◆ **Problem details**: Below are records to write out exactly; drop the pictures when you do.

◆ **Dataset records**:

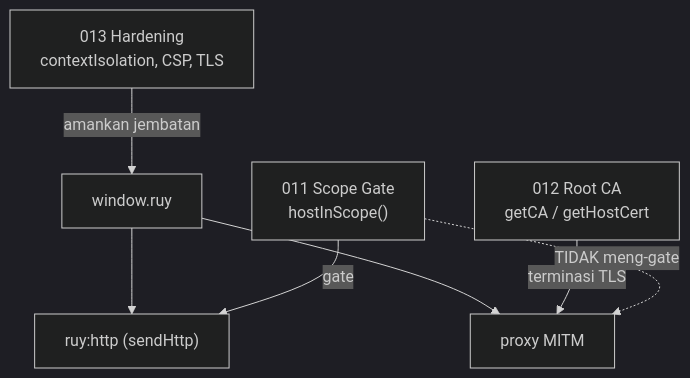
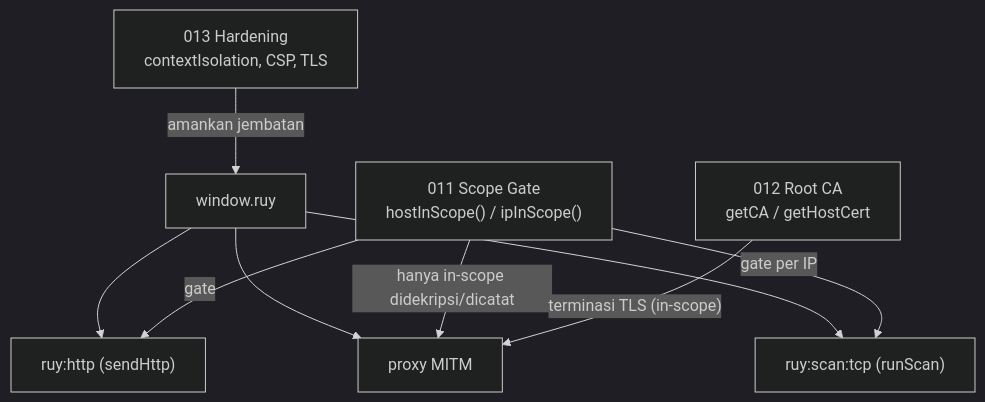
The diagram in docs/010_fondasi-keamanan.md (AlatBekam/Interu), drawn with Mermaid (dark theme) before and after one commit. The commit also changed other lines of this file and 19 other files, not shown here.

````diff
--- a/docs/010_fondasi-keamanan.md
+++ b/docs/010_fondasi-keamanan.md
@@ -27,13 +28,15 @@
 ```mermaid
 flowchart TD
-  Scope["011 Scope Gate\nhostInScope()"]
+  Scope["011 Scope Gate\nhostInScope() / ipInScope()"]
   CA["012 Root CA\ngetCA / getHostCert"]
   Harden["013 Hardening\ncontextIsolation, CSP, TLS"]
 
   Harden -->|"amankan jembatan"| Bridge["window.ruy"]
   Bridge --> HTTP["ruy:http (sendHttp)"]
   Bridge --> Proxy["proxy MITM"]
+  Bridge --> Scan["ruy:scan:tcp (runScan)"]
   Scope -->|"gate"| HTTP
-  CA -->|"terminasi TLS"| Proxy
-  Scope -. "TIDAK meng-gate" .-> Proxy
+  Scope -->|"gate per IP"| Scan
+  Scope -->|"hanya in-scope didekripsi/dicatat"| Proxy
+  CA -->|"terminasi TLS (in-scope)"| Proxy
 ```
````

◆ **The answer**:
The diagram in docs/010_fondasi-keamanan.md (AlatBekam/Interu), drawn with Mermaid (dark theme) before and after one commit. The commit also changed other lines of this file and 19 other files, not shown here.

````diff
--- a/docs/010_fondasi-keamanan.md
+++ b/docs/010_fondasi-keamanan.md
@@ -27,13 +28,15 @@
 ```mermaid
 flowchart TD
-  Scope["011 Scope Gate\nhostInScope()"]
+  Scope["011 Scope Gate\nhostInScope() / ipInScope()"]
   CA["012 Root CA\ngetCA / getHostCert"]
   Harden["013 Hardening\ncontextIsolation, CSP, TLS"]
 
   Harden -->|"amankan jembatan"| Bridge["window.ruy"]
   Bridge --> HTTP["ruy:http (sendHttp)"]
   Bridge --> Proxy["proxy MITM"]
+  Bridge --> Scan["ruy:scan:tcp (runScan)"]
   Scope -->|"gate"| HTTP
-  CA -->|"terminasi TLS"| Proxy
-  Scope -. "TIDAK meng-gate" .-> Proxy
+  Scope -->|"gate per IP"| Scan
+  Scope -->|"hanya in-scope didekripsi/dicatat"| Proxy
+  CA -->|"terminasi TLS (in-scope)"| Proxy
 ```
````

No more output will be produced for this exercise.